According to the National Alliance on Mental Illness (NAMI), millions of people in the United States will find themselves affected by a mental illness in any given year. Mental illnesses and mood disorders like depression, anxiety, and the like are so common, and we need to accept that we would have to help someone we love who’s suffering through something similar—if we don’t go through these disorders ourselves.
Caring for a family member or loved one with a mental illness can be stressful and challenging, but with enough preparations and presence of mind, we can do it effectively without sacrificing our own well-being. Here are some essential tips on caring for someone we love who’s suffering from a mental illness:
Have the right attitude and countenance
When we come from a place of judgment, we make things harder for the person who has been diagnosed with a mental illness or disorder. They already have so much going on inside their heads and their hearts, and the last thing they need is to hear disparaging words or have people walk on eggshells around them. Here are some practical tips on communicating with your loved one:
- Express concern and listen well when they do decide to speak. Ask questions, but don’t be overbearing about it.
- After they’ve shared what’s been bothering them, do not invalidate their feelings and thoughts, and don’t default to toxic positivity.
Establish an emergency plan
If you are living with someone who battles suicidal thoughts and ideation, partner with them and their therapist in coming up with a safety or emergency plan. This can include the following:
- Giving them a list of contacts of people they trust and love, and who they know can pick up the phone or get in a car and go to them immediately.
- Teach them how to use a pain scale.
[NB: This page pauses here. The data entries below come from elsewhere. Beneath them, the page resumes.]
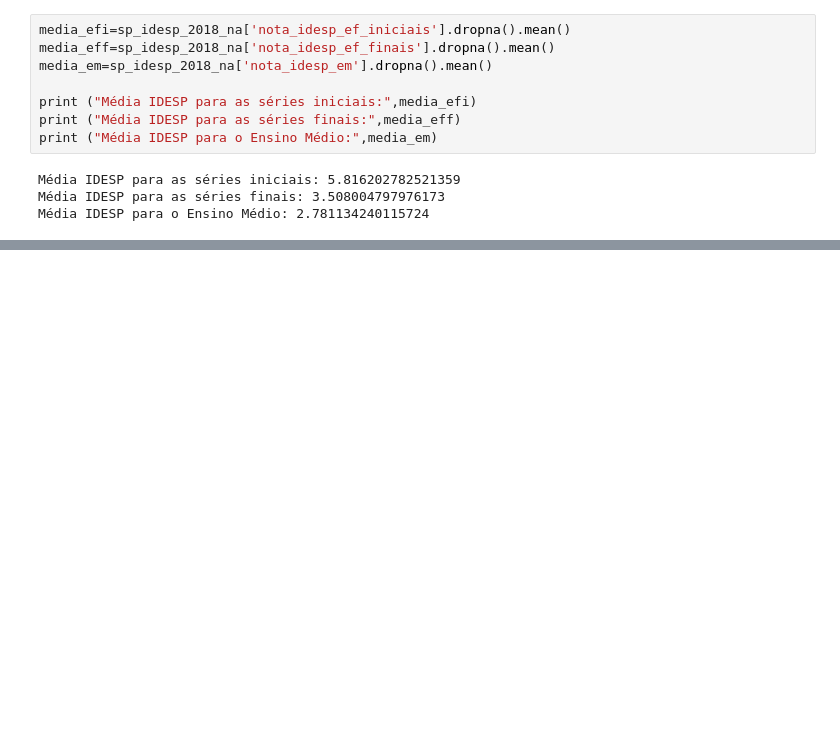
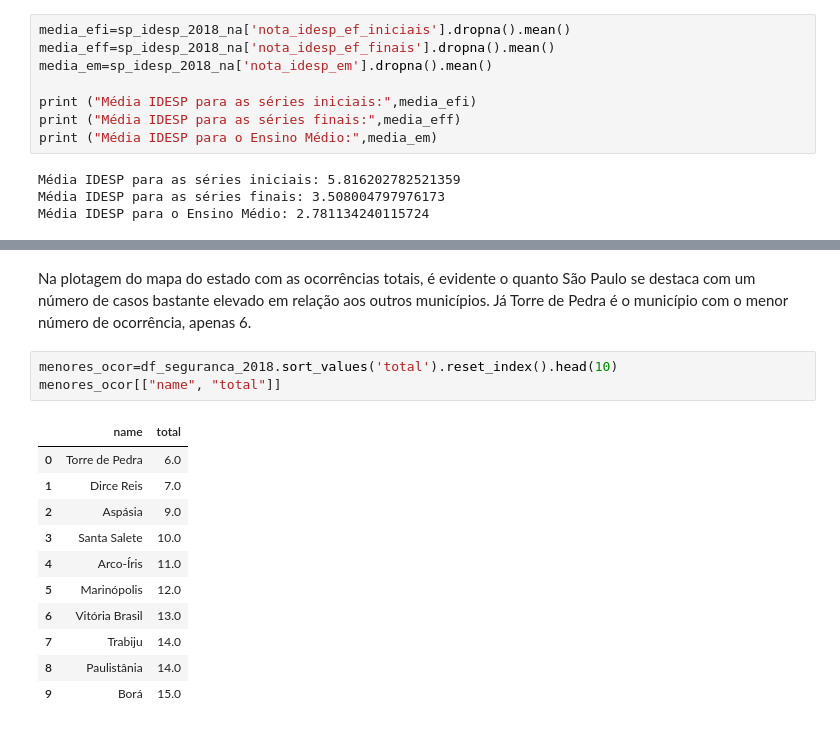
Before and after one commit to BrunoFornaro/A2-BD-2021, a Jupyter notebook: Banco_de_Dados_testes.ipynb, the cells around one changed output, grey strips where cells are left out. Drawn from its saved outputs; the diff is of its cells as text; blank space fills up the shorter version.

```diff
--- a/Banco_de_Dados_testes.ipynb
+++ b/Banco_de_Dados_testes.ipynb
@@ -260,0 +248,17 @@ ax.axis('off');
+# %% [markdown]
+Na plotagem do mapa do estado com as ocorrências totais, é evidente o quanto São Paulo se destaca com um número de casos bastante elevado em relação aos outros municípios. Já Torre de Pedra é o município com o menor número de ocorrência, apenas 6.
+# %%
+menores_ocor=df_seguranca_2018.sort_values('total').reset_index().head(10)
+menores_ocor[["name", "total"]]
+# %% [output]
+|  | name | total |
+| 0 | Torre de Pedra | 6.0 |
+| 1 | Dirce Reis | 7.0 |
+| 2 | Aspásia | 9.0 |
+| 3 | Santa Salete | 10.0 |
+| 4 | Arco-Íris | 11.0 |
+| 5 | Marinópolis | 12.0 |
+| 6 | Vitória Brasil | 13.0 |
+| 7 | Trabiju | 14.0 |
+| 8 | Paulistânia | 14.0 |
+| 9 | Borá | 15.0 |
```
Also changed, not shown: parts of 21 cells of this notebook.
It’s a method that’s usually used by doctors to measure patients’ physical or physiological pain, but you can also use it to help your loved one provide a gauge for how their mental health is doing at any given hour or day. If you use the scale of 1 to 10 with 10 being the worst kind of emotional pain and mental distress, then you would know when it’s time to go to call an ambulance or go to an urgent care facility.
- You can also use the pain scale to teach them when it’s time to reach out to their emergency contacts. You can tell them they can start calling or texting people even when they’re at pain level 2, to encourage them to seek help before it the problem escalates. Just make sure the emergency contacts are aware and have given consent to be on the list.
Stay in touch with their therapist or primary care provider
At the end of the day, the person that is most equipped to help your loved one manage their symptoms is their therapist and/or primary care provider. The experts are experts for a reason; they studied this for the majority of their lives, and they are up-to-the-minute on the latest research, strategies, treatment plans, medications, and developments that can truly put an end to mental health illnesses. Keep in touch with their therapist or doctor and ask them everything you’re supposed to know and what the Health Insurance Portability and Accountability Act (HIPAA) will allow them to tell you.
Don’t neglect self-care
Caring for a loved one who’s sick—whether physical, mental, or emotional—can take a toll on the caretaker’s own well-being. This is why we need to learn proper boundaries. Here are some tips for how we can also care for ourselves while navigating these circumstances:
- Remember that it’s not about you; it’s about the sufferer.
- As much as you may love your family member or friend, you are not their savior; you can only provide support and help to the best of your ability. It’s important to recognize the limits of the care you can provide. You can join support groups set up by groups like NAMI and Mental Health America.
- Seek support for yourself as well.
- Get lost in hobbies and other activities that give you joy.
Caring for a mentally ill loved one can be a lonely path to tread. Remember that because mental illnesses and disorders are more common than you think, you are not alone, and you can find support from many people who are also going through similar things. Don’t neglect yourself as you care for others too.